The above clip is from the film Jerry Maguire and I thought it perfectly fit for today because this is National Rollercoaster day! Now, I could have shown a clip of a rollercoaster ride, but instead I decided to focus on the rollercoasters of our emotions, especially when we have to deal with them at work (as Jerry Maguire did not do very well here).
If you’re anything like me, you may sometimes find it difficult to control your emotions at work. After all, it at the workplace that you tend to be most stressed, upset, and anxious, as well as happy. Here are some tips to make the ride more smooth.
1. Stay in the moment when you feel anxious
Katherine Walker, founder of Lifetime Behavioral Health, told U.S. News: “Anxiety is the fear of what might or might not happen at some point in the future. Focus on the task at hand, not allowing your mind to drift off into the future, thinking what the boss might do or what your co-worker might do.” Worrying will get you nowhere or nowhere good and it will distract you from getting anything done.
2. Calm yourself and take a moment
Count to ten. Say the alphabet backwards. Listen to a song. If you can, go for a walk around the block or even around the floor. A few minutes can make a big difference when you are really upset. This will also help you think before you speak. Because if you don’t take a minute, you may end up doing something like what Kristin Wiig did in the film Bridesmaids. Watch below.
3. Replace your emotion with something constructive
Marshall Goldsmith, one of the world’s leading executive educators and coaches, had a great idea for what to do when overcome with emotions at work or really anywhere. He wrote for The Harvard Business Review blog:
The next time you are overcome with a negative emotion, ask yourself this question: “What am I feeling at this moment?” Get in touch with the feeling or emotion first. Once you’ve done that, make a silent declaration to yourself that you don’t want it anymore! For instance, when someone dangerously cuts you off on the freeway, your thought might be: “I do not want this anger” (or “rage,” if it’s that bad).
Then, replace the feeling with a constructive thought. In this way you make a conscious choice to have a positive state of mind. Your thought might be: “I do not want this anger. I choose to be at peace instead.”
According to the Mayo Clinic, physical activity can provide a great and healthy outlet for your emotions, especially if you feel like you can’t contain yourself for much longer. If you feel your anger getting worse, go for a brisk walk, or run, (or do yoga!), or spend some time doing other favorite physical activities. I wouldn’t recommend this one, but Barney Stinson on “How I Met Your Mother” found smashing TVs in an ally to be the most helpful for dealing with his emotions.
5) Try to put everything in perspective

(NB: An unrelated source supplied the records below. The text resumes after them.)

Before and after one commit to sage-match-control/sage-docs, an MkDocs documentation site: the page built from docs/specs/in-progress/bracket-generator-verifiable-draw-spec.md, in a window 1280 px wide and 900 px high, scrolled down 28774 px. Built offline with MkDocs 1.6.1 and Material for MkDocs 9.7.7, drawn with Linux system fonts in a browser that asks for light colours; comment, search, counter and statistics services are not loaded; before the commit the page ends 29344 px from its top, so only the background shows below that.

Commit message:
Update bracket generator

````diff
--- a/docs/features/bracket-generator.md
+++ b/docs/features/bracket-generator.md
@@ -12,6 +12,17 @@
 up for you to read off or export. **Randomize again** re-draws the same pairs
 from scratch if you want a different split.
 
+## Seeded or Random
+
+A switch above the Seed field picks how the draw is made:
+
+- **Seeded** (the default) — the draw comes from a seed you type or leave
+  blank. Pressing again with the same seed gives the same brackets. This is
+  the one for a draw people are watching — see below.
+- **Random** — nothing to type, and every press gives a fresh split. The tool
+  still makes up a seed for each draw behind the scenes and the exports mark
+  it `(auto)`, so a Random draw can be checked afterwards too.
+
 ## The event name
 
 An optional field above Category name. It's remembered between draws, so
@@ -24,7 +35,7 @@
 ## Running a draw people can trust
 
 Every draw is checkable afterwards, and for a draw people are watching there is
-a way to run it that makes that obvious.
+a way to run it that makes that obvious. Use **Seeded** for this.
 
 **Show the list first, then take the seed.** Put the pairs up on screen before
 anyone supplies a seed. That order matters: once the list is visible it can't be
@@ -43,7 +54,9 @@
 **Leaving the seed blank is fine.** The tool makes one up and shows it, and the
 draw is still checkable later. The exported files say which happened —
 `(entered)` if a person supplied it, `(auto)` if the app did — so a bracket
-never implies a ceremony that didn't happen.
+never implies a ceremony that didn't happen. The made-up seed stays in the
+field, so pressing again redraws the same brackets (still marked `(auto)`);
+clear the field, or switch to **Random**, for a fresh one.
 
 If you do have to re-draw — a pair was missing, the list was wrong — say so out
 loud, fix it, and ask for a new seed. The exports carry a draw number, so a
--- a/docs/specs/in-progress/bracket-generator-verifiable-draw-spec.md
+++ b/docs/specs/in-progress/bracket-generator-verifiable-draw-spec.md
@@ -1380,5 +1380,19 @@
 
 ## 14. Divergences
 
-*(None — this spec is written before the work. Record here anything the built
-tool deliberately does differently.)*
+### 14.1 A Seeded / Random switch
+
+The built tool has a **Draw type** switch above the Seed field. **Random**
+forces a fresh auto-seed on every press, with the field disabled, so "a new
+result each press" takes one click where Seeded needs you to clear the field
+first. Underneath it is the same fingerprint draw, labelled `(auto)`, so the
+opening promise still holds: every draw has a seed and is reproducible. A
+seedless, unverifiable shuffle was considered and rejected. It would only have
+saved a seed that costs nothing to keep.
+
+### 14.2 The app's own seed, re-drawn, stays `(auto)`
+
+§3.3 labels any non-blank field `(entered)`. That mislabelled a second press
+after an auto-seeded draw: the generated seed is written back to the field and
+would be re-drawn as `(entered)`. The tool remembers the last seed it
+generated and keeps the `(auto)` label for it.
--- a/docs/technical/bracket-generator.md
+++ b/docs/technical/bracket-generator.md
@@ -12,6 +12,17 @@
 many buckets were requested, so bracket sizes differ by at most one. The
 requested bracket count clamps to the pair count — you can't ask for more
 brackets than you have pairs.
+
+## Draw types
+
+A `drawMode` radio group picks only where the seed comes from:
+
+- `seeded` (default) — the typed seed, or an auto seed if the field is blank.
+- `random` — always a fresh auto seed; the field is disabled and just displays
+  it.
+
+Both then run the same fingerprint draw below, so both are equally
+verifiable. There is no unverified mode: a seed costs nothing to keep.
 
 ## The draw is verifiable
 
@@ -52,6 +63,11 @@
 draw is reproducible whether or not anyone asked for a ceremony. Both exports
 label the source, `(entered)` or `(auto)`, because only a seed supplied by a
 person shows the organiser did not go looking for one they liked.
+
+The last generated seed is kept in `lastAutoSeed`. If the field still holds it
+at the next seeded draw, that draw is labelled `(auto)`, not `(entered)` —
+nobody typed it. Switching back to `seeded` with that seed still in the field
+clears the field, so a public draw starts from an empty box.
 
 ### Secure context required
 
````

It is really easy to freak out about every little thing. Why was the subway so crowded? Why did the coffee line have to be so long? Why does she have the better desk? Should I exercise or meet with my friend after work? But over analyzing everything will drag you down. In his commencement address at Stanford University the great Steve Jobs put it in big picture terms that have always helped me:
“Remembering that I’ll be dead soon is the most important tool I’ve ever encountered to help me make the big choices in life. Because almost everything — all external expectations, all pride, all fear of embarrassment or failure — these things just fall away in the face of death, leaving only what is truly important. Remembering that you are going to die is the best way I know to avoid the trap of thinking you have something to lose. You are already naked. There is no reason not to follow your heart.”
What are some of your tips for managing your emotions at work?
Ask Levo Mentor Maggy Frances Shultz, Founder of Maggy Francis, how she handled anxiety when she was a fashion assistant and how she deals with nerves while she runs her own company!